Forty three people were killed on Friday in a suicide bombing targeting a Shiite Muslim rally in Pakistan’s southwest city of Quetta, the latest in a string of sectarian attacks.
Police said the bomber was among the 450-strong crowd and detonated on reaching the main square in the city, triggering chaotic scenes, with people setting fires as others fled or lay on the ground to avoid ongoing gunfire.
More than 100 people were wounded in the Quetta attack, which like triple bombings at a Shiite procession in the city of Lahore this week, bore the hallmarks of the Taliban who often attack religious minorities to destablise the Pakistan government.
The rally was being held to mark Al-Quds day, an international event staged every year by the Shiite community, opposing Israel's control of Jerusalem and showing solidarity with Palestinian Muslims.
Earlier, the Al Qaeda linked Taliban took responsibility for Wednesday's bombings in Lahore, further challenging the civilian government struggling to cope a month after devastating floods.
Aside from its battles against homegrown Taliban, Pakist
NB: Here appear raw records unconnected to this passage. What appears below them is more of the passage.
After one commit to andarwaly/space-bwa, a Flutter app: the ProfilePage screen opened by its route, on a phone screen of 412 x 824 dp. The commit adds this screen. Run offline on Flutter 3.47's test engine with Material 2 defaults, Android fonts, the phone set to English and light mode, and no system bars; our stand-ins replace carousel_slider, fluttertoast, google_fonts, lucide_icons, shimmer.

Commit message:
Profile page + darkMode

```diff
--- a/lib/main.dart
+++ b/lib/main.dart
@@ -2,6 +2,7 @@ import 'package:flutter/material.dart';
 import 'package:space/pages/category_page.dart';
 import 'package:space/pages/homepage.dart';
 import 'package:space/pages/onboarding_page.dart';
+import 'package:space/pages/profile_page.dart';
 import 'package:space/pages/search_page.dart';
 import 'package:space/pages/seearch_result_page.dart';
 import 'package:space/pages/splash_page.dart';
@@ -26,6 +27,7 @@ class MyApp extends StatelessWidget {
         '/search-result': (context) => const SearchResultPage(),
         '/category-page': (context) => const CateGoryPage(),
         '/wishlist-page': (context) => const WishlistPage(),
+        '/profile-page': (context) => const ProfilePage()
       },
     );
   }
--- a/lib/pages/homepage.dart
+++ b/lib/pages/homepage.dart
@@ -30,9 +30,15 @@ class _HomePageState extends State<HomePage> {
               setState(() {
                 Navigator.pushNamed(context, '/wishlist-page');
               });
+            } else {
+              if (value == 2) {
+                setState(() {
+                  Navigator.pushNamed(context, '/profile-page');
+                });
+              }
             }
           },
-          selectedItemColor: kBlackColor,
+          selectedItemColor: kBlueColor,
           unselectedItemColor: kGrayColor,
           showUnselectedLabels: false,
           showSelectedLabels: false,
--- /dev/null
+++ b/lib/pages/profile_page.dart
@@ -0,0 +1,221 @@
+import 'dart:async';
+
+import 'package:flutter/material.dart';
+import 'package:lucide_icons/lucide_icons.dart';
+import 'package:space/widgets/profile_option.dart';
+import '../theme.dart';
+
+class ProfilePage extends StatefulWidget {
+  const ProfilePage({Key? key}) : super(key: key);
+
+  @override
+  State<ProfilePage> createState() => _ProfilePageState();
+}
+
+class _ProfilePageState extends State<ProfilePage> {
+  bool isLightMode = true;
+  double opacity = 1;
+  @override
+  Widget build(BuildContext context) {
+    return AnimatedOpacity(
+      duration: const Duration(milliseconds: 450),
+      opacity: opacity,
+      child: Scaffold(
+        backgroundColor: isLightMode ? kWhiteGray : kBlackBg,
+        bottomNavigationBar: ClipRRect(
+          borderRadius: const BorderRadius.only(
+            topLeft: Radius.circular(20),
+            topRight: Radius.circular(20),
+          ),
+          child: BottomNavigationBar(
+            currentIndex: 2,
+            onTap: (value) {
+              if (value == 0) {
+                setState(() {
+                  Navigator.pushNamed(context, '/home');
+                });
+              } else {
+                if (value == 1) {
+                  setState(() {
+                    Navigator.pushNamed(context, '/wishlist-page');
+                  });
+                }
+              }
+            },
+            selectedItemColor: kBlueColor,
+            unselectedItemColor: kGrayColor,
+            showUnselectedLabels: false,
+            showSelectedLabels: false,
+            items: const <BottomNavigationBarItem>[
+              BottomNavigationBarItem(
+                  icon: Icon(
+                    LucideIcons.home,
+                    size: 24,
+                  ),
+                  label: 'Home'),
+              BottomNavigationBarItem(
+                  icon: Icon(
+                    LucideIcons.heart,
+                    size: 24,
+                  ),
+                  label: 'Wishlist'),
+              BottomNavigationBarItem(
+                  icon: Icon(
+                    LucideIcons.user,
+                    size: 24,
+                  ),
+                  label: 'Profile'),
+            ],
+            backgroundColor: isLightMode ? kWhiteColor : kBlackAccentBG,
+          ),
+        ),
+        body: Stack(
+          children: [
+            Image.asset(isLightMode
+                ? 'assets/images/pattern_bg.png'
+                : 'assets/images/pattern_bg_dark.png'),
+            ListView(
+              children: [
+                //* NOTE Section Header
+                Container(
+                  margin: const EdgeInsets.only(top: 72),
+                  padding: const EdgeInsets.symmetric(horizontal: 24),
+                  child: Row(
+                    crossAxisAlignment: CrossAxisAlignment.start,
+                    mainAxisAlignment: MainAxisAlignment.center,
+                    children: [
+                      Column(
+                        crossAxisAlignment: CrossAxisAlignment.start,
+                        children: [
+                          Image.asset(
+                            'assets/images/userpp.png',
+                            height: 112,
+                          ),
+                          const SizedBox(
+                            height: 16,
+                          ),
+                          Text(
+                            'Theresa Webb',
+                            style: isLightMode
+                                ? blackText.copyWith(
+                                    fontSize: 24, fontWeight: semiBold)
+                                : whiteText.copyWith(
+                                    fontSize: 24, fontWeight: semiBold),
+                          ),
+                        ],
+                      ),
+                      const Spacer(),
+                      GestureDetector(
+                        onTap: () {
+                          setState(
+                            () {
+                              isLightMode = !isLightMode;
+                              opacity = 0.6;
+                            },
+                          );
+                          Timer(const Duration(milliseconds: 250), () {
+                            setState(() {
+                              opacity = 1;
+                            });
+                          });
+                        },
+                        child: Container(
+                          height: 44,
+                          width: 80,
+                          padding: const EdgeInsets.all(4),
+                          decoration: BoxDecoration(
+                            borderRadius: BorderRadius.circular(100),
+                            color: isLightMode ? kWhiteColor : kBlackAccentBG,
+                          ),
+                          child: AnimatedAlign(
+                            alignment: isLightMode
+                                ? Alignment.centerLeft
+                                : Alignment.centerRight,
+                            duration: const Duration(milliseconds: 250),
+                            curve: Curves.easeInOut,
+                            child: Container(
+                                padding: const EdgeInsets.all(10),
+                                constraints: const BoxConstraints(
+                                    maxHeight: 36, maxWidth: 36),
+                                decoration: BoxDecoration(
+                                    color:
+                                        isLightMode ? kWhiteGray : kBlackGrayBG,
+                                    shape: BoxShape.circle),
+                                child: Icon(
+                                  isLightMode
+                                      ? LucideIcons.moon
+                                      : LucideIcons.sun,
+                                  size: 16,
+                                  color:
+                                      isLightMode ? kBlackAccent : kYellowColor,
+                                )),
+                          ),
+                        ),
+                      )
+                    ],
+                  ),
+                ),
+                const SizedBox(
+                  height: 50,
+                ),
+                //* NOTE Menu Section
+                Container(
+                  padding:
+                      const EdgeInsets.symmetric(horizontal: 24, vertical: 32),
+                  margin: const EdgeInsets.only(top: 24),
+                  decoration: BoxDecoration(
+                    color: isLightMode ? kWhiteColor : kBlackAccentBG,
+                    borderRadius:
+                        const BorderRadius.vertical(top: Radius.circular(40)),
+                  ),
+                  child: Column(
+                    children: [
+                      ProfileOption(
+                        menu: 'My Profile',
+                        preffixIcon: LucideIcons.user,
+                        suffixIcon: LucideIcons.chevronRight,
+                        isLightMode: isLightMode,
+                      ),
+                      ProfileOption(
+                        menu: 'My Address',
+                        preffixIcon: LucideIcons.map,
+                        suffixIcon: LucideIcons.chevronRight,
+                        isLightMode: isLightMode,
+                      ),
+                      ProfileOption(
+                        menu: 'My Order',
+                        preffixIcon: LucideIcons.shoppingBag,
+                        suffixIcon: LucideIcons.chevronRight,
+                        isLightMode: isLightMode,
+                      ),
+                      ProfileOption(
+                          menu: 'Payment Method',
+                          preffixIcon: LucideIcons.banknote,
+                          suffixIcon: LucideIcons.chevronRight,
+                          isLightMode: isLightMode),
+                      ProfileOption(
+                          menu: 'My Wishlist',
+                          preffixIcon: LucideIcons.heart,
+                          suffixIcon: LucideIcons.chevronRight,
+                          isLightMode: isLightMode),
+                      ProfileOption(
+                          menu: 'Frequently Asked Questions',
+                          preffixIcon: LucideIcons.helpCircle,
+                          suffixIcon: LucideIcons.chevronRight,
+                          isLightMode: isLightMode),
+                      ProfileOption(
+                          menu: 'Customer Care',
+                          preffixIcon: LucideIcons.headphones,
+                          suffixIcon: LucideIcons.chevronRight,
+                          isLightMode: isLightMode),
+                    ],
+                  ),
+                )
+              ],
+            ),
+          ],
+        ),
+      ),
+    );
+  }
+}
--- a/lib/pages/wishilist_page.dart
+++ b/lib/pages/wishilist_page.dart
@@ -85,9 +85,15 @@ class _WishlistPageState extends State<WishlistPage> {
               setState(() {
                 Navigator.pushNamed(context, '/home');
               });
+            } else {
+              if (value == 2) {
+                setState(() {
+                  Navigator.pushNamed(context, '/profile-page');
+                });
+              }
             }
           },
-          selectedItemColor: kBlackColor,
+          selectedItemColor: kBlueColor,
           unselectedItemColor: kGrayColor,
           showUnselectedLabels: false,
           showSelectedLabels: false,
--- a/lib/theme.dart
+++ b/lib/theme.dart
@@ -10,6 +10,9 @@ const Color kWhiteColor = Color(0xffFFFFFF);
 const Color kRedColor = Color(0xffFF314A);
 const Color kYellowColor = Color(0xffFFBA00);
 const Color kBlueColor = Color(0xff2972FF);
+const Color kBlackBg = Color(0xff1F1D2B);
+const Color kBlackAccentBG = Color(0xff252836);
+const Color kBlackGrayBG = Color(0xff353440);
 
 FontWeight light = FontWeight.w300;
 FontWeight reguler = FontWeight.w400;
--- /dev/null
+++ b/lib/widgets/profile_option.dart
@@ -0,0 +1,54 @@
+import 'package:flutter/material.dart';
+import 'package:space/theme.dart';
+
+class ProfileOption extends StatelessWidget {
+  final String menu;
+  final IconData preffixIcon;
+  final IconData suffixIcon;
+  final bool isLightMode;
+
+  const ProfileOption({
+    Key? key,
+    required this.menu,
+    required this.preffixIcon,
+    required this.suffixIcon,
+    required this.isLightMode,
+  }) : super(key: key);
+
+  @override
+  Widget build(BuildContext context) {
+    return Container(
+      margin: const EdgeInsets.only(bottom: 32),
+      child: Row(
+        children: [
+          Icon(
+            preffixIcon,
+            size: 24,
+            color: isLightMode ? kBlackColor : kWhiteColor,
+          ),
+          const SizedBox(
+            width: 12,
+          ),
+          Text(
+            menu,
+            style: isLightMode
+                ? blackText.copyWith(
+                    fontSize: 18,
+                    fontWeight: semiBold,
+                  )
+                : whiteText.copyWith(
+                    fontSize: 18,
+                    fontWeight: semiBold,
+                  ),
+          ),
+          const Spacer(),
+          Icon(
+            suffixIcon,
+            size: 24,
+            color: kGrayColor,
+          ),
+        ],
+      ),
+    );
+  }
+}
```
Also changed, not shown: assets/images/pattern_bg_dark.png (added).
an is under intense American pressure to tackle Afghan Taliban fighters who cross the border in Pakistan's lawless tribal areas to attack US-led NATO troops.